Last week's billion-dollar signing by Warner Brothers of producer-directors JJ Abrams and John Wells to production deals may well be the culmination of the long struggle for actors and directors to earn a share of studio profits. Nowhere before in history have art and commerce melded together like in cinema. From the very beginning, the Seventh Art was also an industry. And in Hollywood money was never just a mere afterthought to creativity.
Nevertheless, MGM’s slogan was Ars Gratia Artis, Art for art’s sake, and studio assumed their contract players believed that. So for the first half of the last century, actors and directors were content just punching time cards for the studios. They were happy with their salaries, maybe less happy with the taxes they were paying in the second half of the century. But certainly money wasn’t their motivation. The one exception was James Cagney who forced Warner Brothers’ hand but ended up the worse for that.
True some them took advantage of tax shelters (oil drilling for example) but even those backfired. As early as 1919 Mary Pickford, Douglas Fairbanks, and Charlie Chaplin had created their own studio, United Artists, but even that venture never made any of them very rich.
The one success story was Samuel Goldwyn, who a year later, started financing his own movies and ended up arguably the wealthiest of all Hollywood legends. Another was Greta Garbo. She never got a percentage of her movies or sought ownership, but before quitting acting abruptly in 1942, she was Hollywood’s highest-paid Hollywood actress, and when she died 40 years later she left a considerable estate thanks to wise investments.
But by 1950 the face of Hollywood had changed. Not just because of the impact of television, which had decimated movie attendance, but because of the Supreme Court antitrust ruling of 1948 which effectively dismantled the Hollywood system by prohibiting studios from monopolizing theater exhibition as well as distribution and production. Another blow came even later in 1962 when the justice dept. forced a separation of the largest talent agency MCA and Universal which it owned.
This led Lew Wasserman (who ran both) to encourage his stable of talent to enter into production deals with the studios. He expanded on a practice established in the 1930s whereby an actor could pay much less tax by turning himself into a corporation, which was taxed at a much lower rate than personal income. Wasserman used this tax avoidance scheme with actor James Stewart, beginning with the Anthony Mann western Winchester '73 (1950). This marked the first time an onscreen talent ever received "points in the film” – a business tactic that skyrocketed after Wasserman's negotiation and Stewart's ensuing success.
Before that only a few actors seemed bent on securing their financial future. The two that come to mind are Cecil B. deMille winners Burt Lancaster and Kirk Douglas, who separately formed production companies which produced the films they starred in. But for the most part, the really big stars cared less about commerce than art.

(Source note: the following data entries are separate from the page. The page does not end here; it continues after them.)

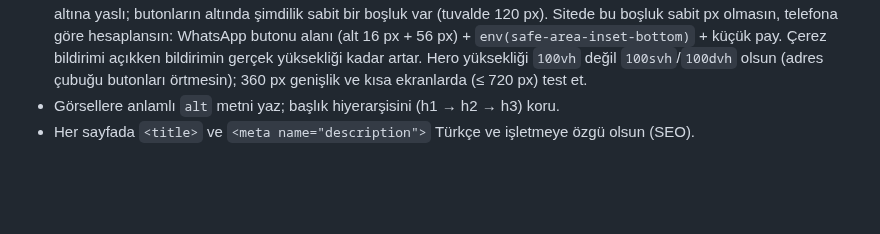
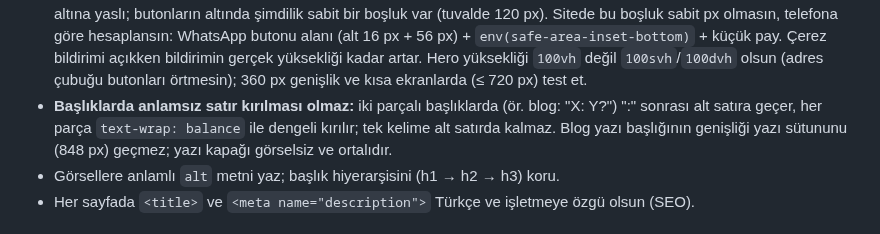
Before and after one commit to mertcanglz/yk-asansor, a Markdown page: CLAUDE.md, the part around the change. Rendered like a GitHub page; blank space fills up the shorter version.

Commit message:
CLAUDE.md: başlık satır kırılması ve blog yazı kapağı kuralı
Co-Authored-By: Claude Opus 5.5 <noreply@anthropic.com>

```diff
--- a/CLAUDE.md
+++ b/CLAUDE.md
@@ -41,6 +41,9 @@ ve tüm sayfalardaki menüyü güncelle.
   (alt 16 px + 56 px) + `env(safe-area-inset-bottom)` + küçük pay. Çerez bildirimi açıkken
   bildirimin gerçek yüksekliği kadar artar. Hero yüksekliği `100vh` değil `100svh`/`100dvh`
   olsun (adres çubuğu butonları örtmesin); 360 px genişlik ve kısa ekranlarda (≤ 720 px) test et.
+- **Başlıklarda anlamsız satır kırılması olmaz:** iki parçalı başlıklarda (ör. blog: "X: Y?") ":" sonrası
+  alt satıra geçer, her parça `text-wrap: balance` ile dengeli kırılır; tek kelime alt satırda kalmaz.
+  Blog yazı başlığının genişliği yazı sütununu (848 px) geçmez; yazı kapağı görselsiz ve ortalıdır.
 - Görsellere anlamlı `alt` metni yaz; başlık hiyerarşisini (h1 → h2 → h3) koru.
 - Her sayfada `<title>` ve `<meta name="description">` Türkçe ve işletmeye özgü olsun (SEO).
 
```
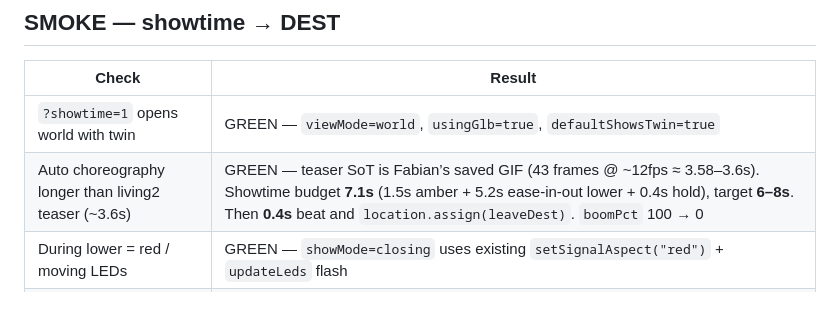
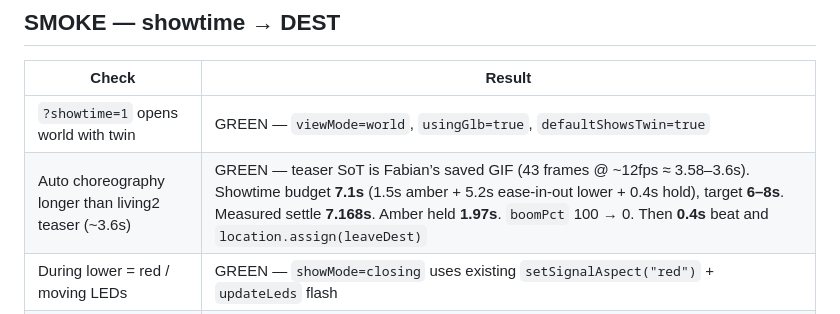
Before and after one commit to tas-fdnxt/portaboom-incredible-qr, a Markdown page: GATE.md, the part around the change. Rendered like a GitHub page.

Commit message:
docs: record 7.168s settle in configurable DEST GATE
Co-authored-by: tas-fdnxt <tas-fdnxt@users.noreply.github.com>

```diff
--- a/GATE.md
+++ b/GATE.md
@@ -18,7 +18,7 @@ Do not merge. Chief reads this gate, then merges. NEVER SEND WordPress.
 | Check | Result |
 | --- | --- |
 | `?showtime=1` opens world with twin | GREEN — `viewMode=world`, `usingGlb=true`, `defaultShowsTwin=true` |
-| Auto choreography longer than living2 teaser (~3.6s) | GREEN — teaser SoT is Fabian’s saved GIF (43 frames @ ~12fps ≈ 3.58–3.6s). Showtime budget **7.1s** (1.5s amber + 5.2s ease-in-out lower + 0.4s hold), target **6–8s**. Then **0.4s** beat and `location.assign(leaveDest)`. `boomPct` 100 → 0 |
+| Auto choreography longer than living2 teaser (~3.6s) | GREEN — teaser SoT is Fabian’s saved GIF (43 frames @ ~12fps ≈ 3.58–3.6s). Showtime budget **7.1s** (1.5s amber + 5.2s ease-in-out lower + 0.4s hold), target **6–8s**. Measured settle **7.168s**. Amber held **1.97s**. `boomPct` 100 → 0. Then **0.4s** beat and `location.assign(leaveDest)` |
 | During lower = red / moving LEDs | GREEN — `showMode=closing` uses existing `setSignalAspect("red")` + `updateLeds` flash |
 | After down = leave configured DEST (default) | GREEN — omit `?dest=` → `__iqrOnLeaveToDest` / `location.assign` default Traffic Access URL (`leaveDestSource=default`) |
 | After down = leave configured DEST (override) | GREEN — `?dest=` URL-encoded test site → leave that URL (`leaveDestSource=query`), not the default |
```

Cary Grant, arguably the richest actor of the 1930s and 40s accumulated his wealth not by venturing into production but by signing lucrative deals with different studios and making three or four movies a year. Other great stars like Bette Davis, Joan Crawford, Greer Garson, Clark Gable, Katharine Hepburn, Spencer Tracy, and Marlene Dietrich, however, were quite content to just make movies as long as they were well paid for their labor.
John Wayne, another Cecil B. deMille winner, formed Batjac, his production company, but for the most part, actors stuck to acting. A few took advantage of tax shelters, most notably the Burtons, Elizabeth, and Richard, who domiciled themselves in Switzerland, to avoid paying taxes.
Ironically people behind the camera, the producers and directors, who should have been at an advantage, had even less success when they ventured into independent production. For example Jerry Wald, who produced Mildred Pierce and Golden Globe winner Johnny Belinda. Once he was released from his servitude at Warner Bros., he set up his production company at RKO but with little success.
Even the formidable David O. Selznick who pioneered independent productions as early as 1935 eventually had to sell his Selznick Releasing Company assets to Warner Bros He died in 1965 spared of witnessing the sale of his Gone with the Wind to Ted Turner for peanuts.
Today’s stars have learned from their predecessor’s mistakes, quietly amassing fortunes as engines of their own brands. So we’re told that Sylvester Stallone, Arnold Schwarzenegger, Tom Hanks, and Clint Eastwood are worth in excess of $300 million, and George Clooney and Tom Cruise as much as $500 million.
And yet behind the curtain, the struggle continues, witness the current tension between WGA screenwriters and the agents who represent them over the packaging of their films to the studios. Commerce, ever the pressing handmaiden of Hollywood art.